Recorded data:
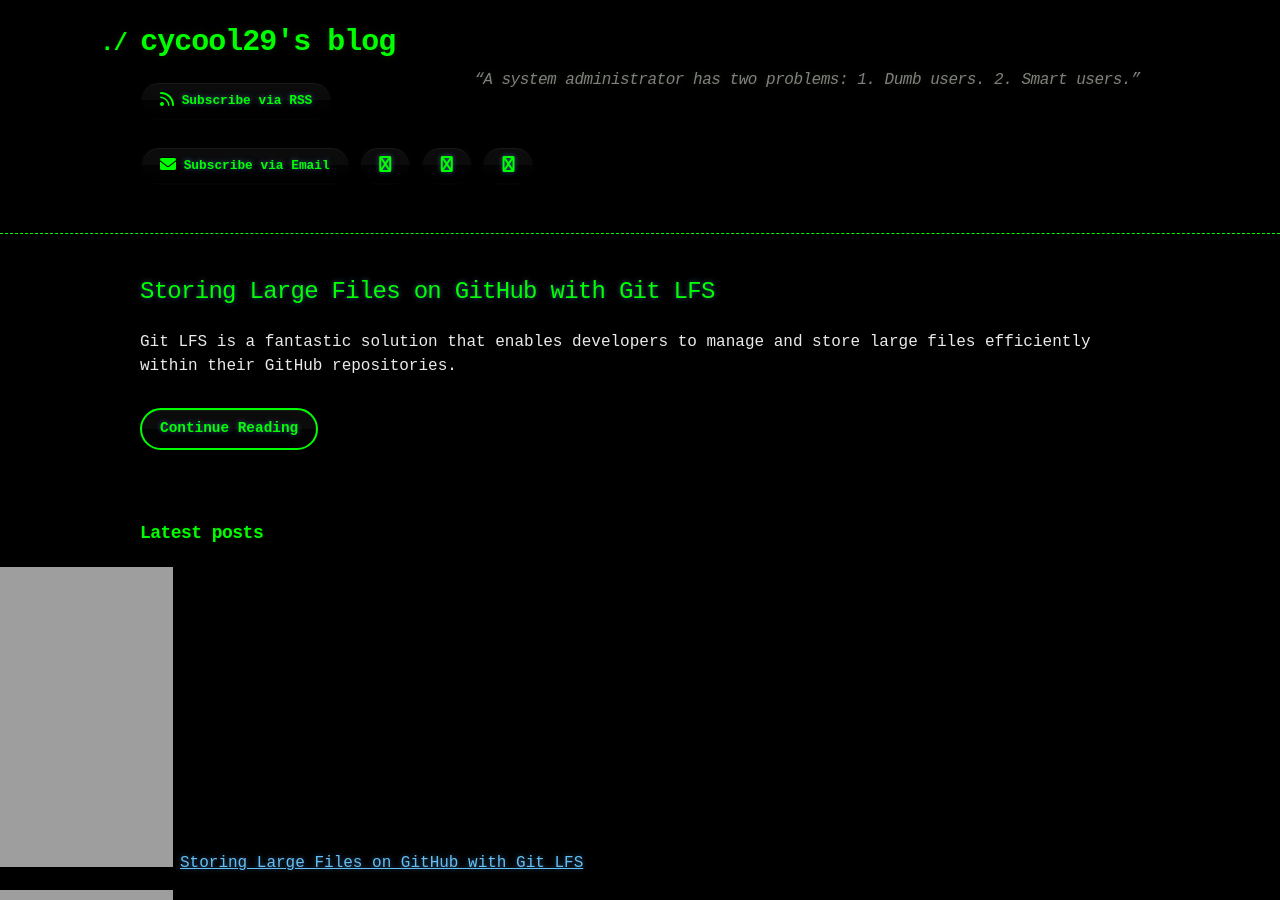
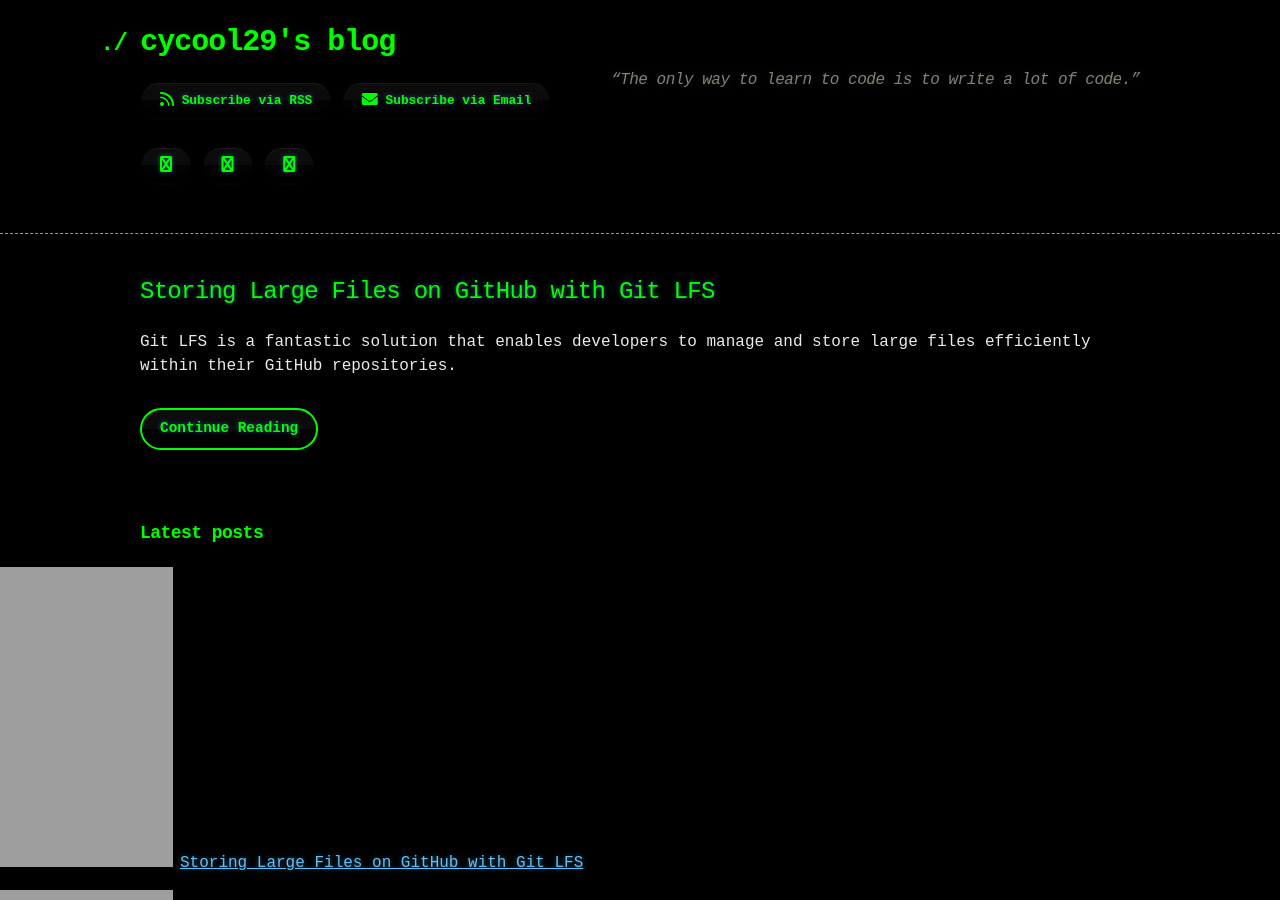
Before and after one commit to cycool29/cycool29.github.io, a Jekyll site: the page built from index.md, in a window 1280 px wide and 900 px high. Built offline with Jekyll 4.4.1, drawn with Linux system fonts in a browser that asks for light colours; a style sheet for code colours, icons or effects is not loaded.

Commit message:
Update quotes

```diff
--- a/_config.yml
+++ b/_config.yml
@@ -1,5 +1,5 @@
 title: cycool29's blog
-description: "“A system administrator has two problems: 1. Dumb users. 2. Smart users.” "
+description: "“The only way to learn to code is to write a lot of code.” "
 bio: A high school student. Intermediate in Python, Git, Bash. Learning JavaScript. He/Him. "
 author: cycool29
 url: https://cycool29.github.io
```
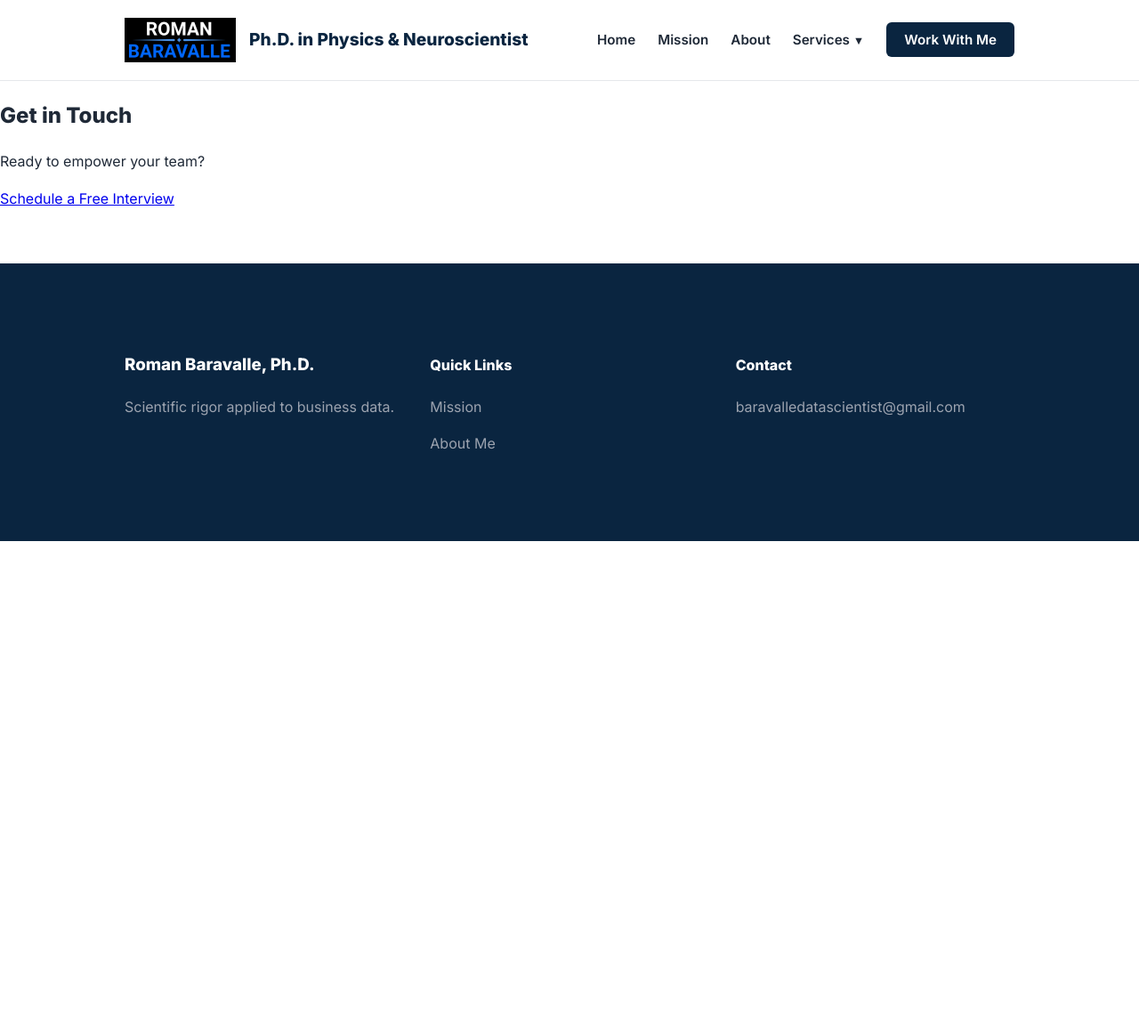
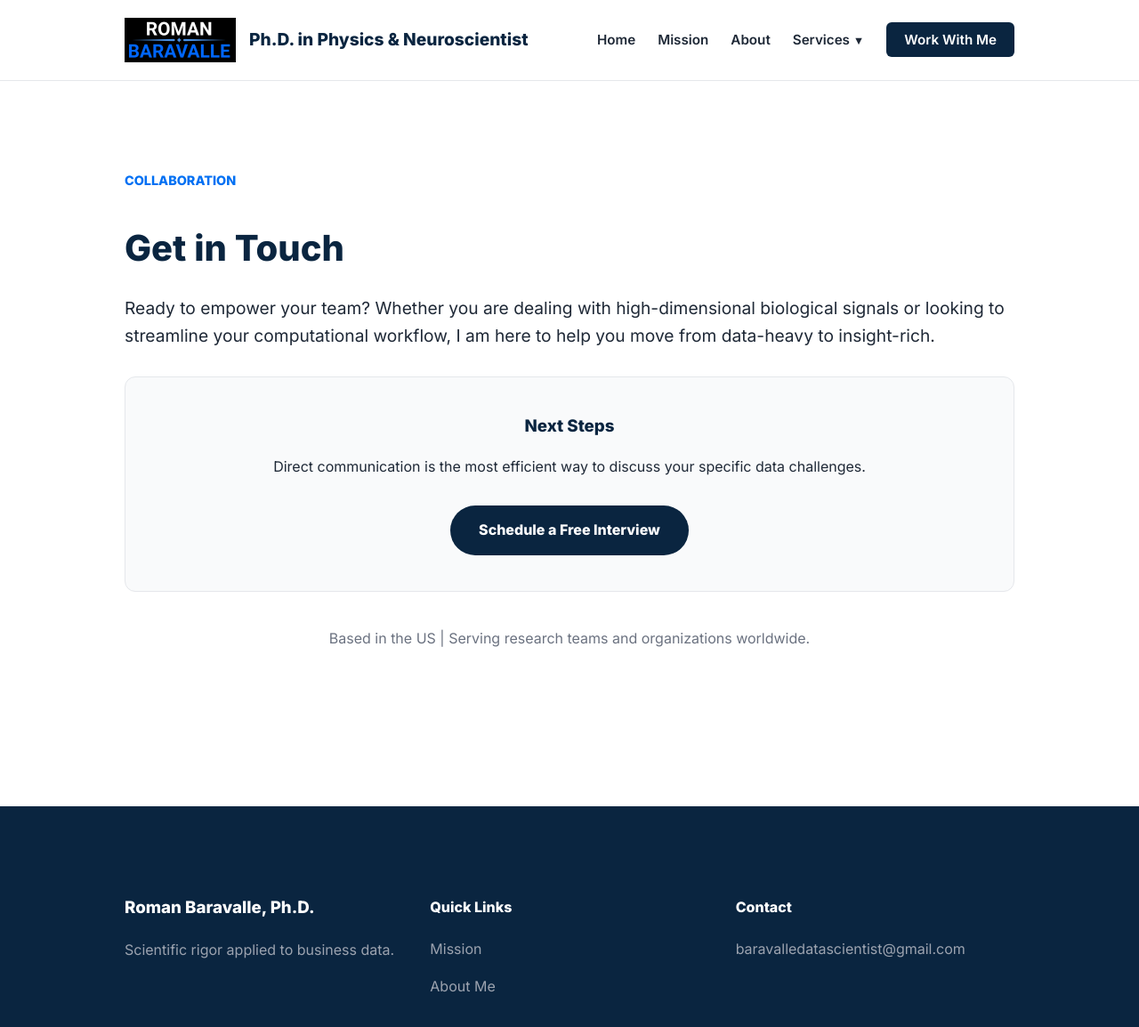
Before and after one commit to RomanDataScience/BaravalleDataSolver, a Jekyll site: the page built from contact.md, in a window 1280 px wide and 1217 px high. Shown: the top 1154 px of the window at 89% size. Built offline with Jekyll 4.4.1, drawn with Linux system fonts in a browser that asks for light colours.

Commit message:
Update contact.md

```diff
--- a/contact.md
+++ b/contact.md
@@ -4,8 +4,20 @@ title: Contact
 permalink: /contact/
 ---
 
-## Get in Touch
+<div class="section">
+  <div class="container">
+    <div style="text-transform: uppercase; color: var(--primary); font-weight: 700; font-size: 0.9rem; margin-bottom: 10px;">Collaboration</div>
+    <h2 style="font-size: 2.5rem; color: var(--secondary); margin-bottom: 20px;">Get in Touch</h2>
+    <p style="font-size: 1.2rem; line-height: 1.6; margin-bottom: 30px;">Ready to empower your team? Whether you are dealing with high-dimensional biological signals or looking to streamline your computational workflow, I am here to help you move from data-heavy to insight-rich.</p>
 
-Ready to empower your team?
+    <div style="background: var(--bg-offset); padding: 40px; border-radius: 12px; border: 1px solid #e5e7eb; text-align: center;">
+      <h3 style="margin-top: 0; color: var(--secondary);">Next Steps</h3>
+      <p style="margin-bottom: 30px;">Direct communication is the most efficient way to discuss your specific data challenges.</p>
+      <a href="mailto:baravalledatascientist@gmail.com" class="hero-btn" style="background: var(--secondary); color: white !important; padding: 15px 32px; border-radius: 50px; text-decoration: none; font-weight: 700; display: inline-block;">Schedule a Free Interview</a>
+    </div>
 
-[Schedule a Free Interview](mailto:baravalledatascientist@gmail.com){: .cta-button}
+    <div style="margin-top: 40px; text-align: center; color: var(--text-light);">
+      <p>Based in the US | Serving research teams and organizations worldwide.</p>
+    </div>
+  </div>
+</div>
```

● Required work: Please return a copy of each line in the entries that has the string "style".

● Answer box:
Before and after one commit to cycool29/cycool29.github.io, a Jekyll site: the page built from index.md, in a window 1280 px wide and 900 px high. Built offline with Jekyll 4.4.1, drawn with Linux system fonts in a browser that asks for light colours; a style sheet for code colours, icons or effects is not loaded.
+    <div style="text-transform: uppercase; color: var(--primary); font-weight: 700; font-size: 0.9rem; margin-bottom: 10px;">Collaboration</div>
+    <h2 style="font-size: 2.5rem; color: var(--secondary); margin-bottom: 20px;">Get in Touch</h2>
+    <p style="font-size: 1.2rem; line-height: 1.6; margin-bottom: 30px;">Ready to empower your team? Whether you are dealing with high-dimensional biological signals or looking to streamline your computational workflow, I am here to help you move from data-heavy to insight-rich.</p>
+    <div style="background: var(--bg-offset); padding: 40px; border-radius: 12px; border: 1px solid #e5e7eb; text-align: center;">
+      <h3 style="margin-top: 0; color: var(--secondary);">Next Steps</h3>
+      <p style="margin-bottom: 30px;">Direct communication is the most efficient way to discuss your specific data challenges.</p>
+      <a href="mailto:baravalledatascientist@gmail.com" class="hero-btn" style="background: var(--secondary); color: white !important; padding: 15px 32px; border-radius: 50px; text-decoration: none; font-weight: 700; display: inline-block;">Schedule a Free Interview</a>
+    <div style="margin-top: 40px; text-align: center; color: var(--text-light);">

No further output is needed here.